much less intense exercise).
|Harbortown is more expensive than Waterline and is my second choice for a winter berth.|
|Back in Town Creek, we have now had over a week of temperatures in the 60's and 70's. The ice
has been gone for several weeks. The temperature only gets down into the
40's at night so I am very comfortable on one space heater, and I can turn
that one off during the day.
I have been spending a couple of hours each evening in my apartment throwing out the remnants of my possessions. The painter comes this weekend, then the new carpet and kitchen floor. After that I will finally be able to show the place, but more importantly I will be able to drive straight to the boat each night after work. I wll also be able to spend the entire weekend at the marina, starting to get the boat ready for sailing in another month.
The "porch" is back up and will probably stay up the rest of this month.
|Nearly have my apartment ready to show. It's painted, new carpet and
kitchen floor and new washer & dryer. Looks so nice I almost want to move
back in .... NOT!
Bought a new to me car this week. Actually I've been trying to buy this car for almost a month, but that's another story. Purchasing a 1996 Ford Taurus Station Wagon this week brought home some more of the reality of how the rest of the world doesn't understand the concept of living on a boat. Having purchased this car from an individual I had to do the leg work of completing the title transfer and registration myself. Complicating this transaction I was picking up the car in Chambersburg, PA. The closest MD Motor Vehicle Administration (MVA) office was in Hagerstown. So I went to the Hagerstown MVA with a bill of sale, the signed over title, and the expectation I could be on the road back to Solomons (125 miles away) in less than an hour. The first problem I hit was that my only address was a P.O. Box in Solomons. The state must have a physical address to register and title a car. Unfortunately I can't remember the address of the Town Creek Landing Marina where I berth Sarah and where the car will be parked. This is an impasse because I can't complete the title application and get the tags without a physical address, and without the tags I can't drive my newly purchased car - I would have to drive my rental back to Solomons to get the address and then take another day off from work to return to Hagerstown to complete the transaction. I think I know the address, and my motivation is get out of the MVA with at least a set of tags so I can drive the Taurus home.

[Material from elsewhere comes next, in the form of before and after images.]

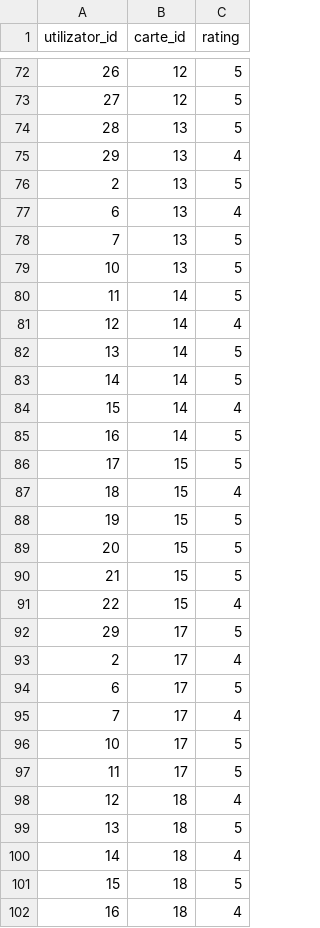
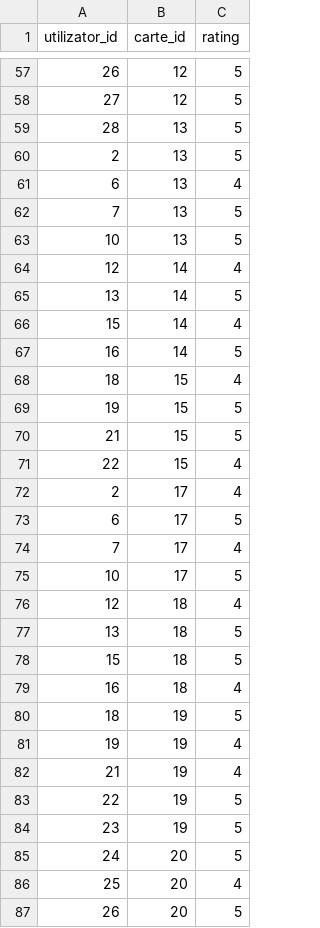
Before and after one commit to anamaria066/biblioteca, a CSV file: backend/recenzii.csv, drawn as a sheet; only a part is shown, gaps mark what is left out; the shorter side is filled out with more unchanged rows; the diff covers the shown part only.

```diff
--- a/backend/recenzii.csv
+++ b/backend/recenzii.csv
@@ -74,3 +59,2 @@ utilizator_id,carte_id,rating
 28,13,5
-29,13,4
 2,13,5
@@ -79,15 +63,10 @@ utilizator_id,carte_id,rating
 10,13,5
-11,14,5
 12,14,4
 13,14,5
-14,14,5
 15,14,4
 16,14,5
-17,15,5
 18,15,4
 19,15,5
-20,15,5
 21,15,5
 22,15,4
-29,17,5
 2,17,4
@@ -96,6 +75,4 @@ utilizator_id,carte_id,rating
 10,17,5
-11,17,5
 12,18,4
 13,18,5
-14,18,4
 15,18,5
```
Also changed, not shown: 2 added rows and 30 removed rows elsewhere in this file, backend/matrice_rating.csv, 5 other files.
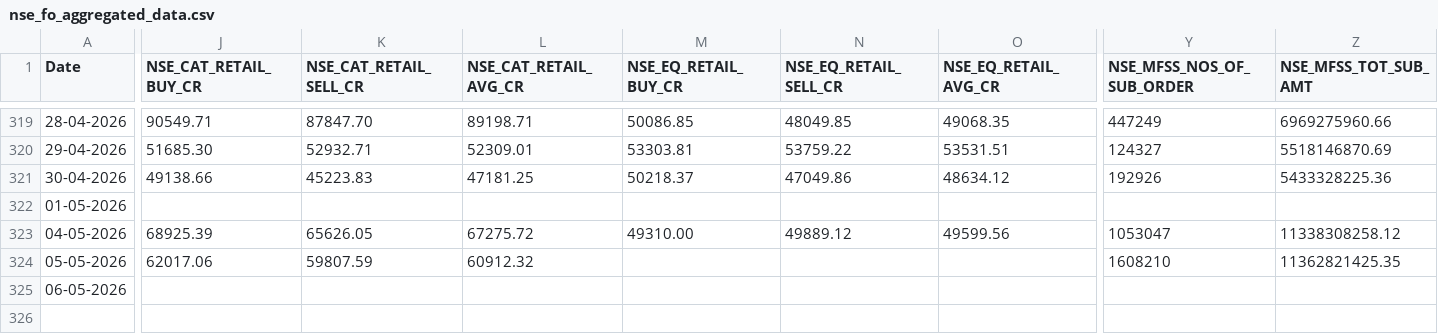
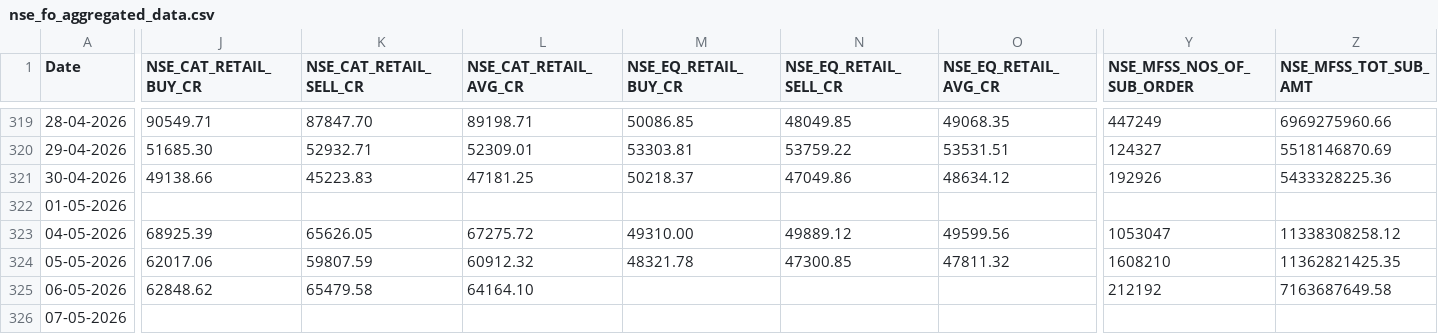
Before and after one commit to Rachitjainca/NSE-Industry-Feb-26, a CSV file: Data 1/nse_fo_aggregated_data.csv, drawn as a sheet; only a part is shown, gaps mark what is left out; rows hold the shown columns only; the diff covers the shown part only; the diff names each change by its address in the sheet, - before the commit and + after, or states it on an @@ line.

```diff
--- a/Data 1/nse_fo_aggregated_data.csv
+++ b/Data 1/nse_fo_aggregated_data.csv
-M324 (NSE_EQ_RETAIL_BUY_CR): (empty)
+M324 (NSE_EQ_RETAIL_BUY_CR): 48321.78
-N324 (NSE_EQ_RETAIL_SELL_CR): (empty)
+N324 (NSE_EQ_RETAIL_SELL_CR): 47300.85
-O324 (NSE_EQ_RETAIL_AVG_CR): (empty)
+O324 (NSE_EQ_RETAIL_AVG_CR): 47811.32
-J325 (NSE_CAT_RETAIL_BUY_CR): (empty)
+J325 (NSE_CAT_RETAIL_BUY_CR): 62848.62
-K325 (NSE_CAT_RETAIL_SELL_CR): (empty)
+K325 (NSE_CAT_RETAIL_SELL_CR): 65479.58
-L325 (NSE_CAT_RETAIL_AVG_CR): (empty)
+L325 (NSE_CAT_RETAIL_AVG_CR): 64164.10
-Y325 (NSE_MFSS_NOS_OF_SUB_ORDER): (empty)
+Y325 (NSE_MFSS_NOS_OF_SUB_ORDER): 212192
-Z325 (NSE_MFSS_TOT_SUB_AMT): (empty)
+Z325 (NSE_MFSS_TOT_SUB_AMT): 7163687649.58
+row 326: 07-05-2026
```
Also changed, not shown: 3 edited cells elsewhere in this file, 12 other files.
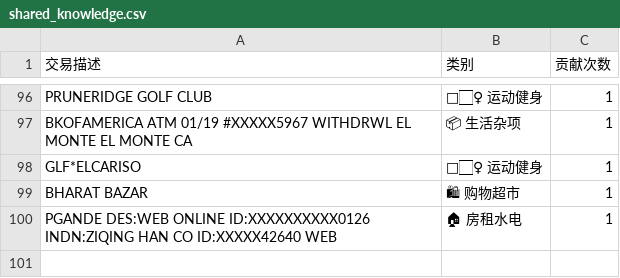
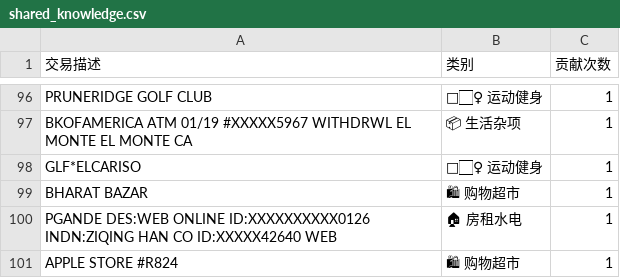
Before and after one commit to app97-zh/Smart-Finance-Tracker, a CSV file: shared_knowledge.csv, drawn as a sheet; only a part is shown, gaps mark what is left out; the diff names each change by its address in the sheet, - before the commit and + after, or states it on an @@ line.

```diff
--- a/shared_knowledge.csv
+++ b/shared_knowledge.csv
+row 101: APPLE STORE #R824 | 🛍 购物超市 | 1
```
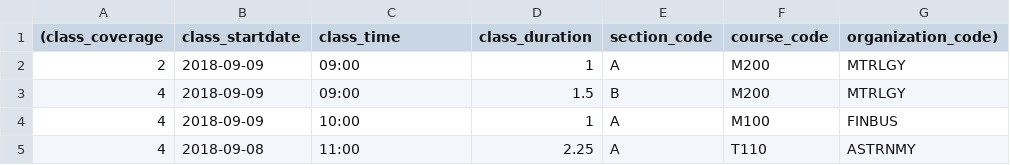
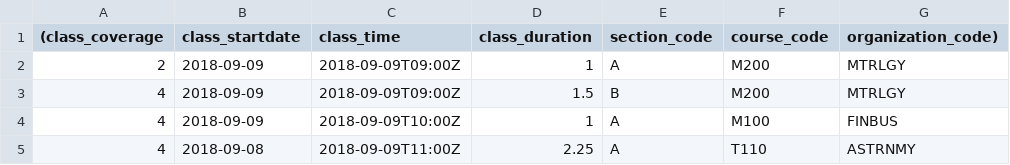
Before and after one commit to signavio/workflow-connector, a CSV file: build/class-data.csv, drawn as a sheet.

Commit message:
Update

```diff
--- a/build/class-data.csv
+++ b/build/class-data.csv
@@ -1,5 +1,5 @@
 (class_coverage, class_startdate, class_time, class_duration, section_code, course_code, organization_code)
-2,2018-09-09,09:00,1,A,M200,MTRLGY
-4,2018-09-09,09:00,1.5,B,M200,MTRLGY
-4,2018-09-09,10:00,1,A,M100,FINBUS
-4,2018-09-08,11:00,2.25,A,T110,ASTRNMY
+2,2018-09-09,2018-09-09T09:00Z,1,A,M200,MTRLGY
+4,2018-09-09,2018-09-09T09:00Z,1.5,B,M200,MTRLGY
+4,2018-09-09,2018-09-09T10:00Z,1,A,M100,FINBUS
+4,2018-09-08,2018-09-09T11:00Z,2.25,A,T110,ASTRNMY
```
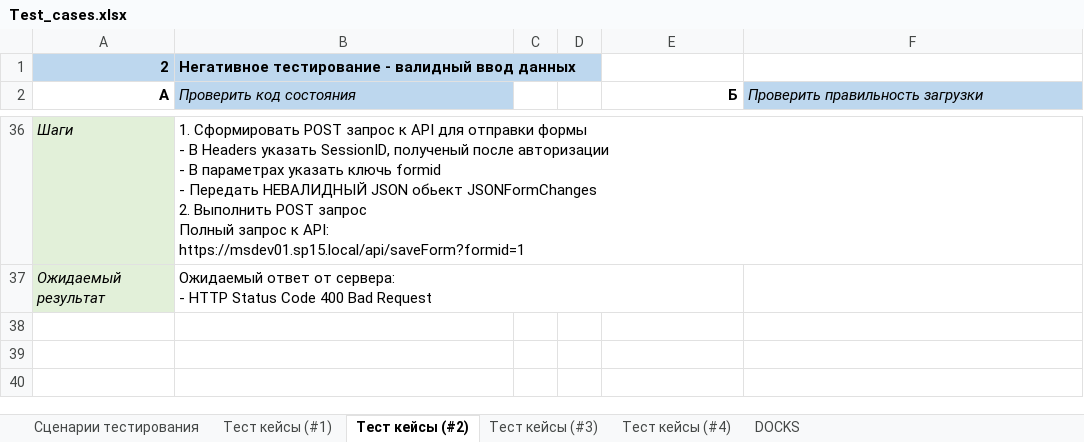
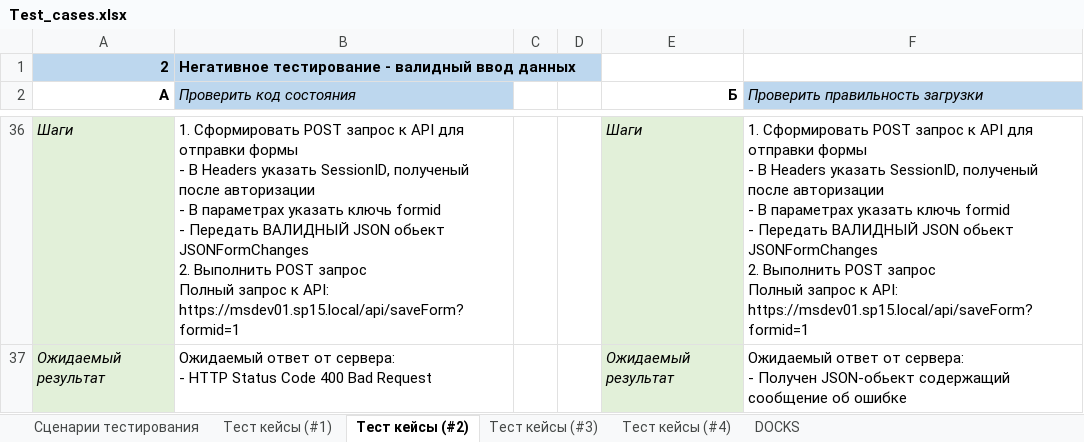
Before and after one commit to gribanoveu/Api-Testing, an Excel workbook: doc/Test_cases.xlsx, sheet Тест кейсы (#2), drawn as a sheet; only a part is shown, gaps mark what is left out; values as stored, in another font and other column widths than the file's, no borders; ↵ is a line break in a cell; the diff covers the shown part only; the diff names each change by its address in the sheet, - before the commit and + after, or states it on an @@ line.

```diff
--- a/doc/Test_cases.xlsx (sheet Тест кейсы (#2))
+++ b/doc/Test_cases.xlsx (sheet Тест кейсы (#2))
-B36 (Проверить код состояния): …- Передать НЕВАЛИДНЫЙ JSON обьект…
+B36 (Проверить код состояния): …- Передать ВАЛИДНЫЙ JSON обьект…
-E36:E37 fill: none
+E36:E37 fill: #E2F0D9
-E36 (Б): (empty)
+E36 (Б): Шаги
-F36 (Проверить правильность загрузки): (empty)
+F36 (Проверить правильность загрузки): 1. Сформировать POST запрос к API для отправки формы ↵ - В Headers указать SessionID, полученый после авторизации ↵ - В параметрах указать ключь formid ↵ - Передать ВАЛИДНЫЙ JSON обьект JSONFormChanges ↵ 2. Выполнить POST запрос ↵ Полный запрос к API: ↵ https://msdev01.sp15.local/api/saveForm?formid=1
-E37 (Б): (empty)
+E37 (Б): Ожидаемый результат
-F37 (Проверить правильность загрузки): (empty)
+F37 (Проверить правильность загрузки): Ожидаемый ответ от сервера: ↵ - Получен JSON-обьект содержащий сообщение об ошибке
```
Also changed, not shown: 53 edited cells and cell formats elsewhere in this sheet, sheet Тест кейсы (#3), sheet Тест кейсы (#4), 1 other file.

Since they will send the title to my mailing address I figure it doesn't really matter if the physical address is right or not so I give the MVA lady my best guess at the address and she enters it, then the NEXT BIG PROBLEM. The marina is located in California, MD, but my mailing address is in Solomons. The MVA can't send the title to a different city than where the car is located. So my choice is to go home and get a P.O. Box in California, MD or have the title sent to the physical address I just gave the MVA (which is not correct). So 5 minutes later I was leaving the MVA office with a set of tags for a car whose title will be sent to a non-existent address. I figure that is next week's problem to solve, at least for now I have car to drive that doesn't have a rental meter attached to it.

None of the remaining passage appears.